BEGIN

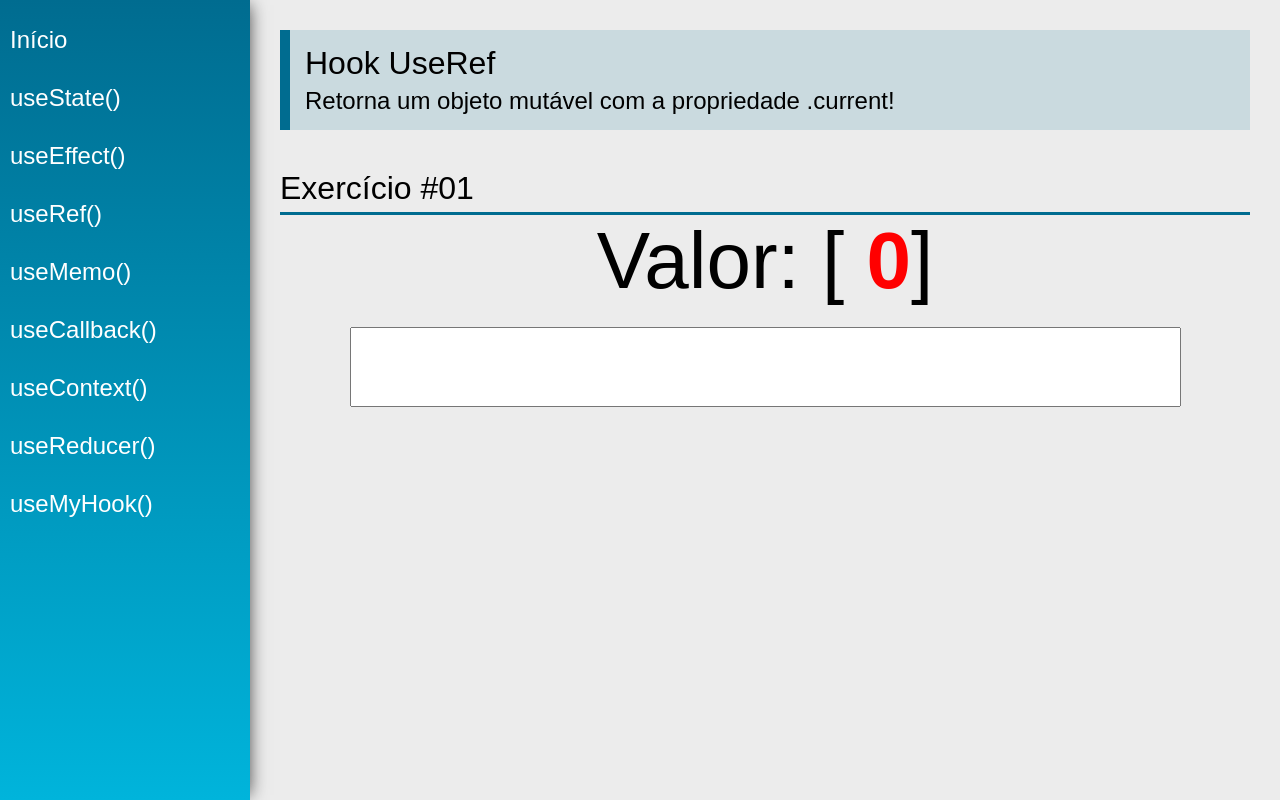
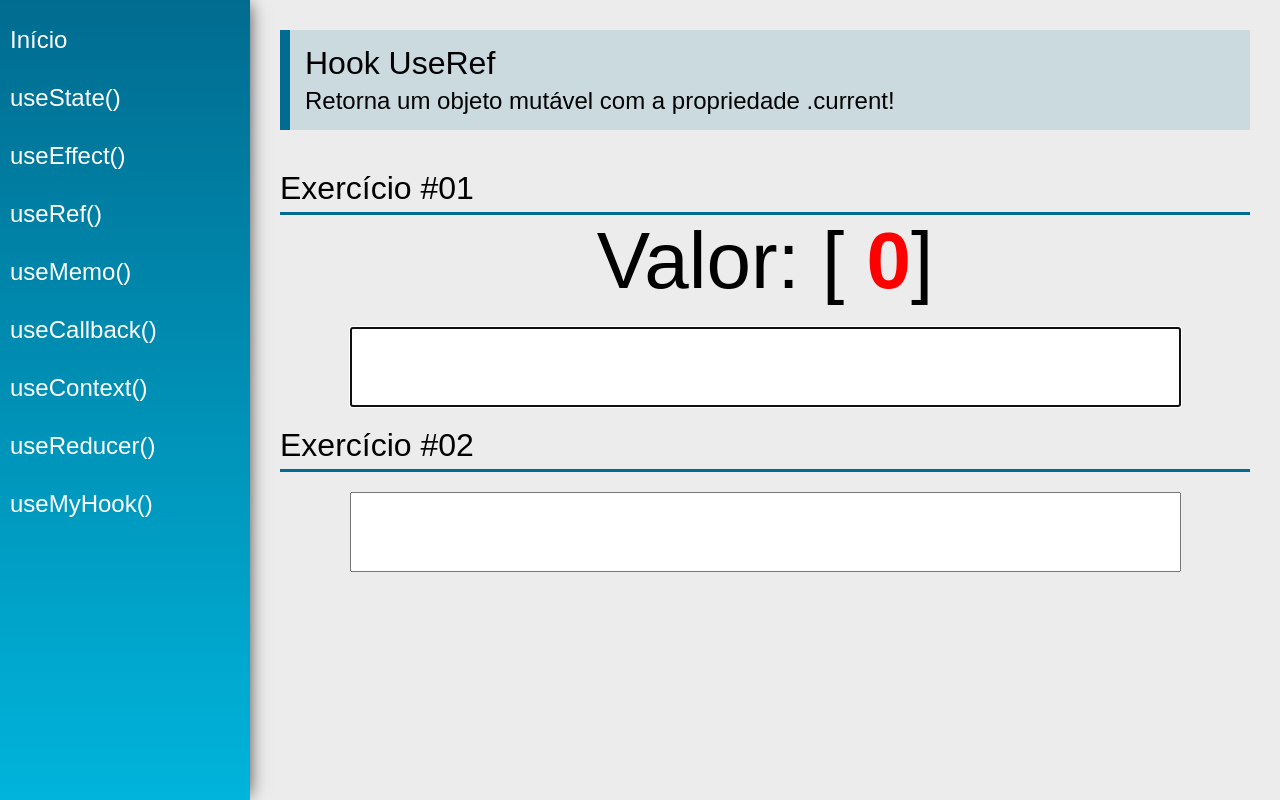
Before and after one commit to MateusGomes04/Hooks-React, a React (Create React App) app: page /useRef in a window 1280 px wide. Built offline with nearby package versions, Linux system fonts and the light colour scheme.

Commit message:
add  useRef #02

```diff
--- a/src/views/examples/UseRef.jsx
+++ b/src/views/examples/UseRef.jsx
@@ -5,11 +5,21 @@
 
 const UseRef = (props) => {
     const [value1, setValue1] = useState("")
+    const [value2, setValue2] = useState("")
+
     const count = useRef(0)
+    const myInput1 = useRef(null)
+    const myInput2 = useRef(null)
 
     useEffect(function() {
         count.current = count.current + 1
+        myInput2.current.focus()
     }, [value1])
+
+    useEffect(function() {
+        count.current++
+        myInput1.current.focus()
+    }, [value2])
 
     return (
         <div className="UseRef">
@@ -26,7 +36,16 @@
                 <span className="text">]</span>
                 </div>
                 <input type="text" className="input"
+                    ref={myInput1}
                 value={value1} onChange={e => setValue1(e.target.value)} />
+            </div>
+
+            <SectionTitle title="Exercício #02" />
+            <div className="center">
+                <input type="text" className="input"
+                ref={myInput2}
+                value={value2} onChange={e => setValue2(e.target.value)} />
+
             </div>
         </div>
     )
```
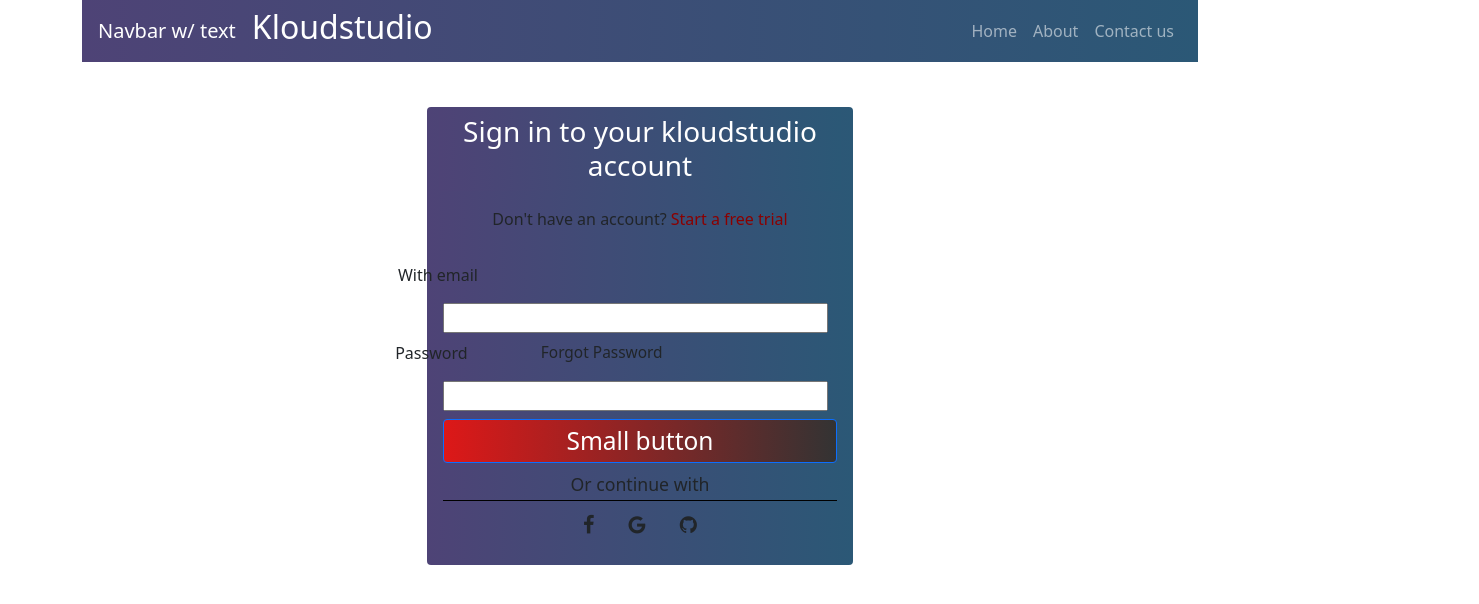
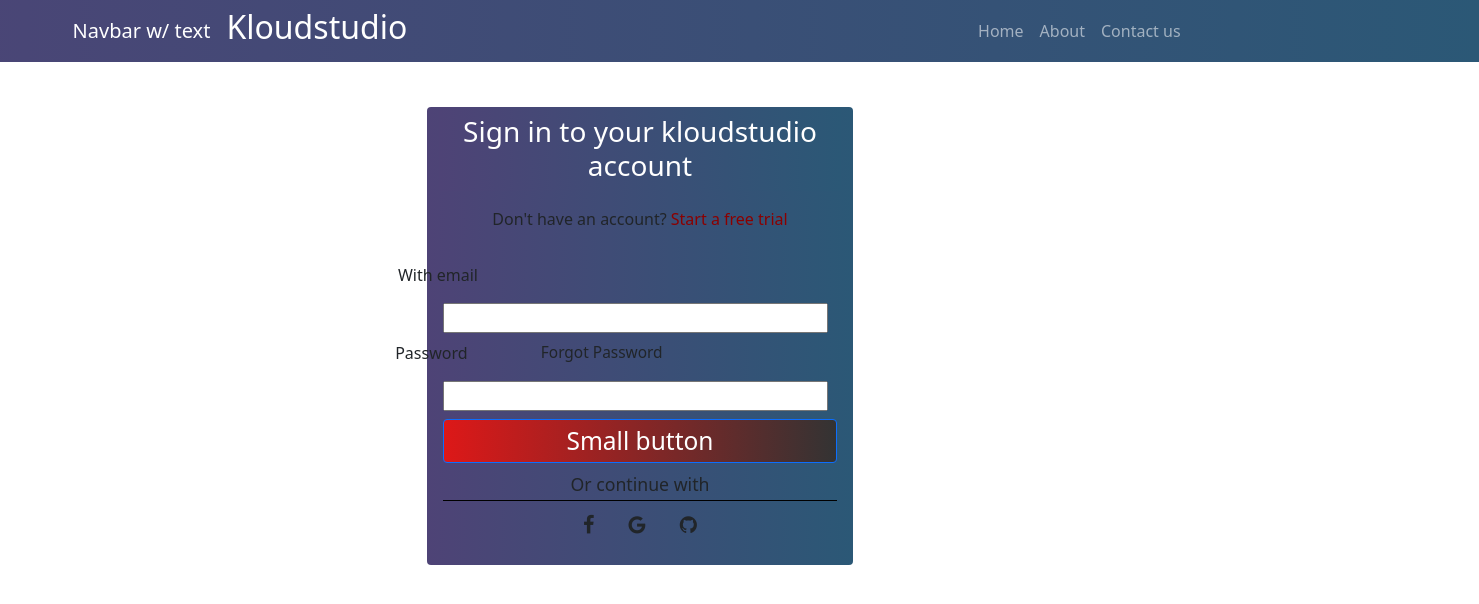
Before and after one commit to IzzatK/reactstrappractice, a React (Create React App) app: page / in a window 1280 px wide. Shown: the top 604 px of the page, 1479 px wide, since content can reach past the window. Built offline with nearby package versions, Linux system fonts and the light colour scheme.

Commit message:
onto complete navbar

```diff
--- a/src/App.css
+++ b/src/App.css
@@ -1,5 +1,10 @@
 .App {
   text-align: center;
+}
+
+#topnavmenu {
+  position:relative;
+  right:300px;
 }
 /* #popupmenucontainer {
   width:20%;
@@ -16,7 +21,7 @@
     display:none;
   }
 }
-
+/*
 .App-logo {
   height: 40vmin;
   pointer-events: none;
@@ -50,4 +55,4 @@
   to {
     transform: rotate(360deg);
   }
-}
+} */
--- /dev/null
+++ b/src/TopnavMenu.css
@@ -0,0 +1,12 @@
+#topnav {
+    background: #2b5876;
+    background: -webkit-linear-gradient(to right, #4e4376, #2b5876);
+    background: linear-gradient(to right, #4e4376, #2b5876);
+
+     /* just an estimate of your sidebar's width */
+  width: calc(170% - 200px);
+
+}
+#navcontainer {
+
+}
--- a/src/TopnavMenu.js
+++ b/src/TopnavMenu.js
@@ -1,4 +1,5 @@
 import React, {Component} from 'react'
+import './TopnavMenu.css'
 
 export default class TopnavMenu extends Component {
     render() {
@@ -26,9 +27,8 @@ export default class TopnavMenu extends Component {
     </span>
   </div>
 </nav> */}
-<nav class="navbar navbar-expand-sm bg-dark navbar-dark" style={{ background: "background: #2b5876",
-                                                                  background: "-webkit-linear-gradient(to right, #4e4376, #2b5876)",
-                                                                  background: "linear-gradient(to right, #4e4376, #2b5876)"}}>
+<nav class="navbar bg-dark navbar-expand-sm navbar-dark" id="topnav">
+  <div class="container" id="navcontainer">
 <a class="navbar-brand" href="#">Navbar w/ text</a>
 <h2 class="text-white">Kloudstudio</h2>
 <ul class="navbar-nav ml-auto">
@@ -42,6 +42,7 @@ export default class TopnavMenu extends Component {
 <a class="nav-link" href="contact">Contact us</a>
 </li>
 </ul>
+</div>
 </nav>
 
              </>
```
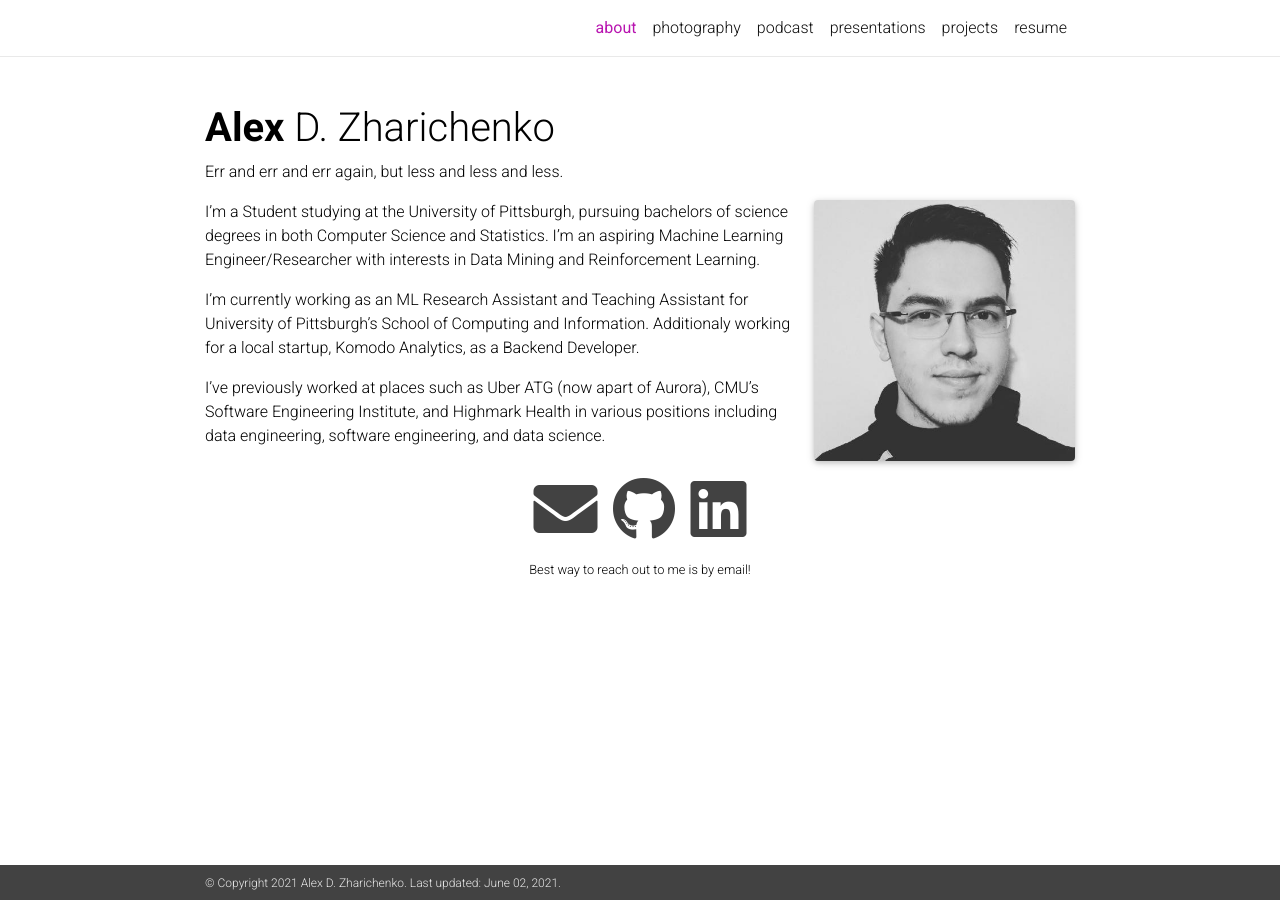
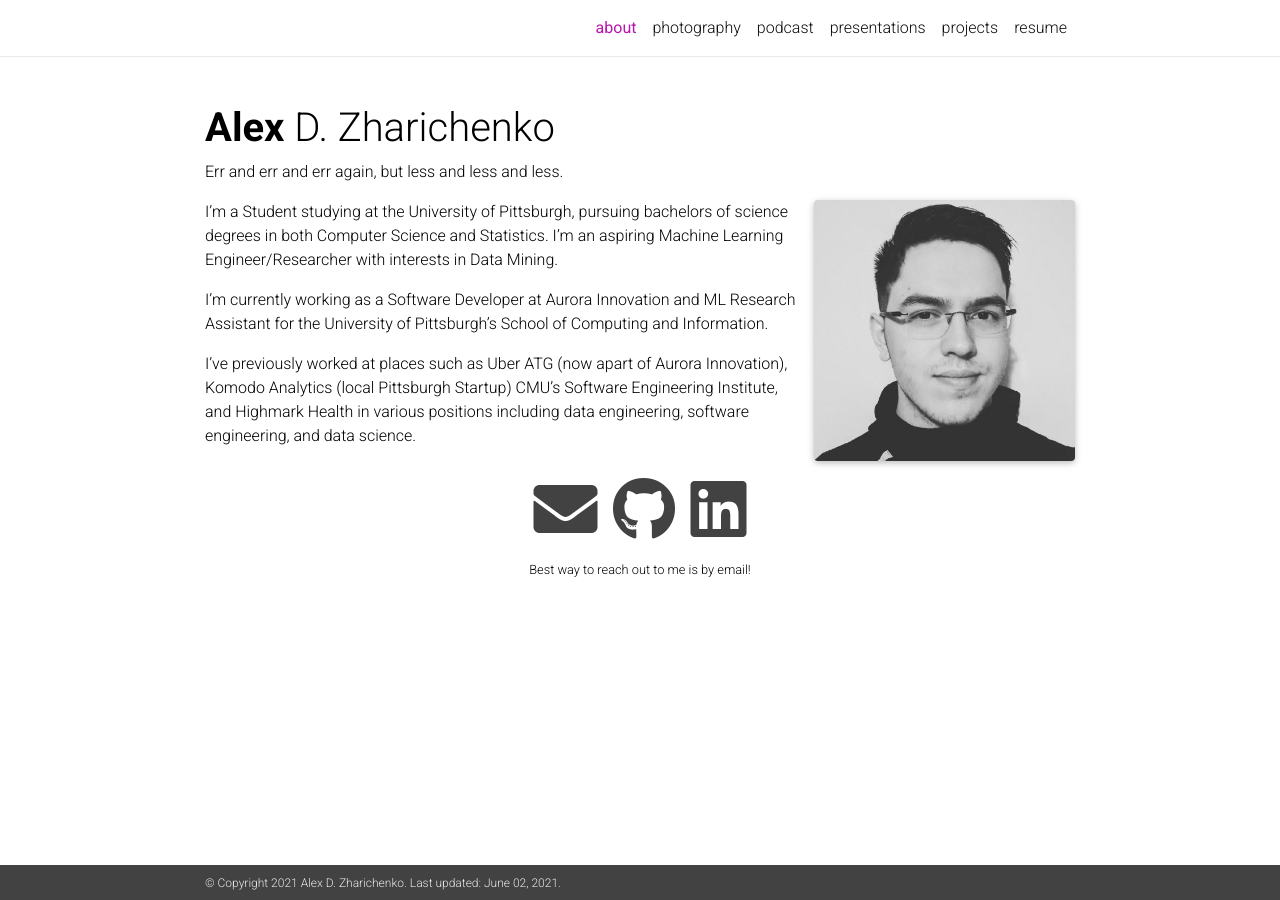
Before and after one commit to azharichenko/alexzharichenko.me, a Jekyll site: the page built from _pages/about.md, in a window 1280 px wide. Built offline with Jekyll 4.4.1, drawn with Linux system fonts in a browser that asks for light colours; nearby versions of some CDN libraries; a style sheet for code colours, icons or effects is not loaded.

Commit message:
Updating about and fixing image sizes

```diff
--- a/_pages/about.md
+++ b/_pages/about.md
@@ -12,8 +12,8 @@ news: false  # includes a list of news items
 social: true  # includes social icons at the bottom of the page
 ---
 
-I'm a Student studying at the University of Pittsburgh, pursuing bachelors of science degrees in both Computer Science and Statistics. I'm an aspiring Machine Learning Engineer/Researcher with interests in Data Mining and Reinforcement Learning.
+I'm a Student studying at the University of Pittsburgh, pursuing bachelors of science degrees in both Computer Science and Statistics. I'm an aspiring Machine Learning Engineer/Researcher with interests in Data Mining.
 
-I'm currently working as an ML Research Assistant and Teaching Assistant for University of Pittsburgh's School of Computing and Information. Additionaly working for a local startup, Komodo Analytics, as a Backend Developer.
+I'm currently working as a Software Developer at Aurora Innovation and ML Research Assistant for the University of Pittsburgh's School of Computing and Information.
 
-I've previously worked at places such as Uber ATG (now apart of Aurora), CMU's Software Engineering Institute, and Highmark Health in various positions including data engineering, software engineering, and data science.
+I've previously worked at places such as Uber ATG (now apart of Aurora Innovation), Komodo Analytics (local Pittsburgh Startup) CMU's Software Engineering Institute, and Highmark Health in various positions including data engineering, software engineering, and data science.
--- a/_pages/photography.html
+++ b/_pages/photography.html
@@ -227,8 +227,8 @@ window.addEventListener("DOMContentLoaded", () => {initPhotoSwipeFromDOM('.my-ga
     <div class="my-gallery" itemscope itemtype="http://schema.org/ImageGallery">
         {% for img in collection.images %}
         <figure itemprop="associatedMedia" itemscope itemtype="http://schema.org/ImageObject">
-            <a href="/assets/img/photography/{{img}}" itemprop="contentUrl", data-size="2000x1333">
-                <img src="/assets/img/photography/thumbnails/{{img}}" itemprop="thumbnail" />
+            <a href="/assets/img/photography/{{img.path}}" itemprop="contentUrl", data-size="{{img.width}}x{{img.height}}">
+                <img src="/assets/img/photography/thumbnails/{{img.path}}" itemprop="thumbnail" />
             </a>
         </figure>
         {% endfor %}
```
Also changed, not shown: _data/images.yml (+30 -10 lines).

END

> [WHAT IS EXPECTED]
Leaving aside the images, write out the entries above word for word.

> [TASK OUTPUT]
Before and after one commit to MateusGomes04/Hooks-React, a React (Create React App) app: page /useRef in a window 1280 px wide. Built offline with nearby package versions, Linux system fonts and the light colour scheme.

Commit message:
add  useRef #02

```diff
--- a/src/views/examples/UseRef.jsx
+++ b/src/views/examples/UseRef.jsx
@@ -5,11 +5,21 @@
 
 const UseRef = (props) => {
     const [value1, setValue1] = useState("")
+    const [value2, setValue2] = useState("")
+
     const count = useRef(0)
+    const myInput1 = useRef(null)
+    const myInput2 = useRef(null)
 
     useEffect(function() {
         count.current = count.current + 1
+        myInput2.current.focus()
     }, [value1])
+
+    useEffect(function() {
+        count.current++
+        myInput1.current.focus()
+    }, [value2])
 
     return (
         <div className="UseRef">
@@ -26,7 +36,16 @@
                 <span className="text">]</span>
                 </div>
                 <input type="text" className="input"
+                    ref={myInput1}
                 value={value1} onChange={e => setValue1(e.target.value)} />
+            </div>
+
+            <SectionTitle title="Exercício #02" />
+            <div className="center">
+                <input type="text" className="input"
+                ref={myInput2}
+                value={value2} onChange={e => setValue2(e.target.value)} />
+
             </div>
         </div>
     )
```
Before and after one commit to IzzatK/reactstrappractice, a React (Create React App) app: page / in a window 1280 px wide. Shown: the top 604 px of the page, 1479 px wide, since content can reach past the window. Built offline with nearby package versions, Linux system fonts and the light colour scheme.

Commit message:
onto complete navbar

```diff
--- a/src/App.css
+++ b/src/App.css
@@ -1,5 +1,10 @@
 .App {
   text-align: center;
+}
+
+#topnavmenu {
+  position:relative;
+  right:300px;
 }
 /* #popupmenucontainer {
   width:20%;
@@ -16,7 +21,7 @@
     display:none;
   }
 }
-
+/*
 .App-logo {
   height: 40vmin;
   pointer-events: none;
@@ -50,4 +55,4 @@
   to {
     transform: rotate(360deg);
   }
-}
+} */
--- /dev/null
+++ b/src/TopnavMenu.css
@@ -0,0 +1,12 @@
+#topnav {
+    background: #2b5876;
+    background: -webkit-linear-gradient(to right, #4e4376, #2b5876);
+    background: linear-gradient(to right, #4e4376, #2b5876);
+
+     /* just an estimate of your sidebar's width */
+  width: calc(170% - 200px);
+
+}
+#navcontainer {
+
+}
--- a/src/TopnavMenu.js
+++ b/src/TopnavMenu.js
@@ -1,4 +1,5 @@
 import React, {Component} from 'react'
+import './TopnavMenu.css'
 
 export default class TopnavMenu extends Component {
     render() {
@@ -26,9 +27,8 @@ export default class TopnavMenu extends Component {
     </span>
   </div>
 </nav> */}
-<nav class="navbar navbar-expand-sm bg-dark navbar-dark" style={{ background: "background: #2b5876",
-                                                                  background: "-webkit-linear-gradient(to right, #4e4376, #2b5876)",
-                                                                  background: "linear-gradient(to right, #4e4376, #2b5876)"}}>
+<nav class="navbar bg-dark navbar-expand-sm navbar-dark" id="topnav">
+  <div class="container" id="navcontainer">
 <a class="navbar-brand" href="#">Navbar w/ text</a>
 <h2 class="text-white">Kloudstudio</h2>
 <ul class="navbar-nav ml-auto">
@@ -42,6 +42,7 @@ export default class TopnavMenu extends Component {
 <a class="nav-link" href="contact">Contact us</a>
 </li>
 </ul>
+</div>
 </nav>
 
              </>
```
Before and after one commit to azharichenko/alexzharichenko.me, a Jekyll site: the page built from _pages/about.md, in a window 1280 px wide. Built offline with Jekyll 4.4.1, drawn with Linux system fonts in a browser that asks for light colours; nearby versions of some CDN libraries; a style sheet for code colours, icons or effects is not loaded.

Commit message:
Updating about and fixing image sizes

```diff
--- a/_pages/about.md
+++ b/_pages/about.md
@@ -12,8 +12,8 @@ news: false  # includes a list of news items
 social: true  # includes social icons at the bottom of the page
 ---
 
-I'm a Student studying at the University of Pittsburgh, pursuing bachelors of science degrees in both Computer Science and Statistics. I'm an aspiring Machine Learning Engineer/Researcher with interests in Data Mining and Reinforcement Learning.
+I'm a Student studying at the University of Pittsburgh, pursuing bachelors of science degrees in both Computer Science and Statistics. I'm an aspiring Machine Learning Engineer/Researcher with interests in Data Mining.
 
-I'm currently working as an ML Research Assistant and Teaching Assistant for University of Pittsburgh's School of Computing and Information. Additionaly working for a local startup, Komodo Analytics, as a Backend Developer.
+I'm currently working as a Software Developer at Aurora Innovation and ML Research Assistant for the University of Pittsburgh's School of Computing and Information.
 
-I've previously worked at places such as Uber ATG (now apart of Aurora), CMU's Software Engineering Institute, and Highmark Health in various positions including data engineering, software engineering, and data science.
+I've previously worked at places such as Uber ATG (now apart of Aurora Innovation), Komodo Analytics (local Pittsburgh Startup) CMU's Software Engineering Institute, and Highmark Health in various positions including data engineering, software engineering, and data science.
--- a/_pages/photography.html
+++ b/_pages/photography.html
@@ -227,8 +227,8 @@ window.addEventListener("DOMContentLoaded", () => {initPhotoSwipeFromDOM('.my-ga
     <div class="my-gallery" itemscope itemtype="http://schema.org/ImageGallery">
         {% for img in collection.images %}
         <figure itemprop="associatedMedia" itemscope itemtype="http://schema.org/ImageObject">
-            <a href="/assets/img/photography/{{img}}" itemprop="contentUrl", data-size="2000x1333">
-                <img src="/assets/img/photography/thumbnails/{{img}}" itemprop="thumbnail" />
+            <a href="/assets/img/photography/{{img.path}}" itemprop="contentUrl", data-size="{{img.width}}x{{img.height}}">
+                <img src="/assets/img/photography/thumbnails/{{img.path}}" itemprop="thumbnail" />
             </a>
         </figure>
         {% endfor %}
```
Also changed, not shown: _data/images.yml (+30 -10 lines).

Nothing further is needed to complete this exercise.